Submitted by Richard (not verified) on

I just love that line “it won’t happen again”. I hear that so much it’s nuts. I wish they would put that line in a dictionary under “bull s**t”. Leaving someone like this is not about them. It’s about the daughter. Why does she feel at all that this is okay? I work with people in understanding themselves. By doing so they develop knowledge that being hit is not okay, but it is okay to leave. Eighteen years old, must not have too much experience in relationships. Being so, the standards by which this male is treating her are going to develop her boundaries of what she’s willing to accept and what she’s not. The way we define our experience is by situations we’re exposed too.

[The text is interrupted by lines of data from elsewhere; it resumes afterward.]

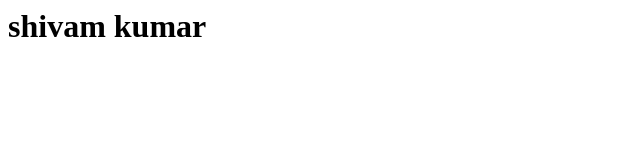
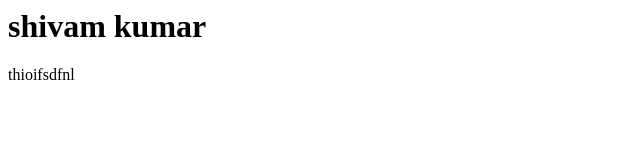
Before and after one commit to webDev985/dummy-project, a plain HTML site: page index.html in a window 1280 px wide. Shown: the full height of the page, 0-640 px from the left. Drawn offline with Linux system fonts and the light colour scheme.

Commit message:
second commit

```diff
--- a/index.html
+++ b/index.html
@@ -1 +1,2 @@
 <h1>shivam kumar</h1>
+<p>thioifsdfnl </p>
```
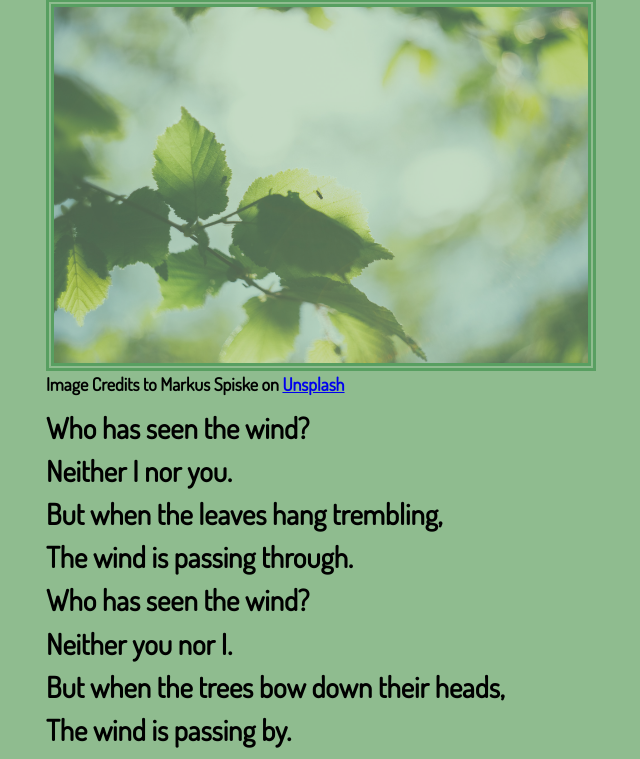
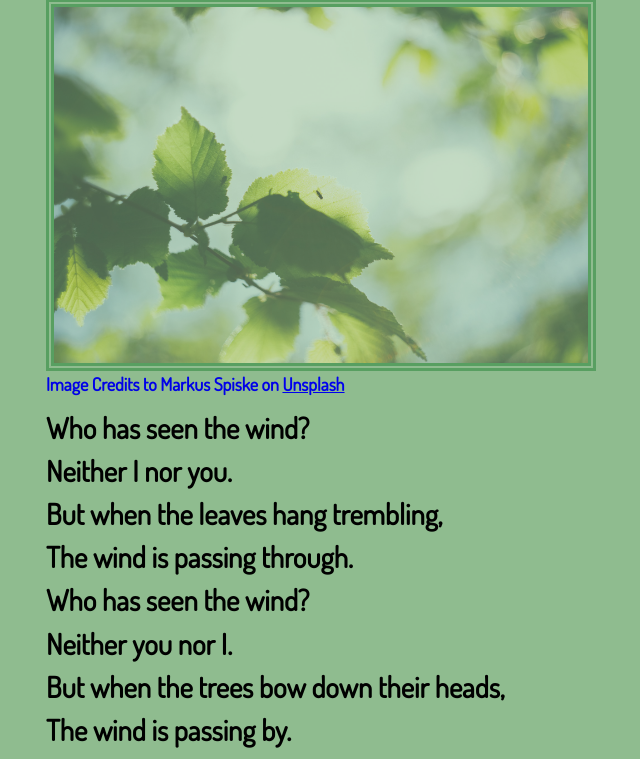
Before and after one commit to RVCC-IDMX/poem-site-payalazelaya, an Eleventy site: page src/index.html in a window 1280 px wide. Shown: the part 155-914 px from the top of the page, without its empty margins (302-942 px from the left). Built offline with nearby package versions, Linux system fonts and the light colour scheme; Eleventy itself is replaced by a stand-in of ours; files that its build step writes are made by us from their sources.

Commit message:
Fix figcaption

```diff
--- a/src/sass/pages/_home.scss
+++ b/src/sass/pages/_home.scss
@@ -34,6 +34,7 @@ img {
 
 .flow figcaption {
   font-size: large;
+  color: #0000e8;
 }
 
 :root {
```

My beliefs are simple. No one has the right to cause pain on another mentally or physically. When you gave birth to your child, that was not the purpose you had in mind. What I would do in this situation is get her a book about abuse, and how it operates. Then you make her a promise. You won’t make her decision for her or pressure her into it, if she promises she’ll spend time reading the book. By doing so, when she comes across his behaviors, she’ll relate them in her experience, and begin to question her decisions. This may empower her to make a change. Keep telling her you want her to be happy. You’re not trying to interrupt her happiness. Hoping this will show her she can find happiness, but it’s just not going to be with this person.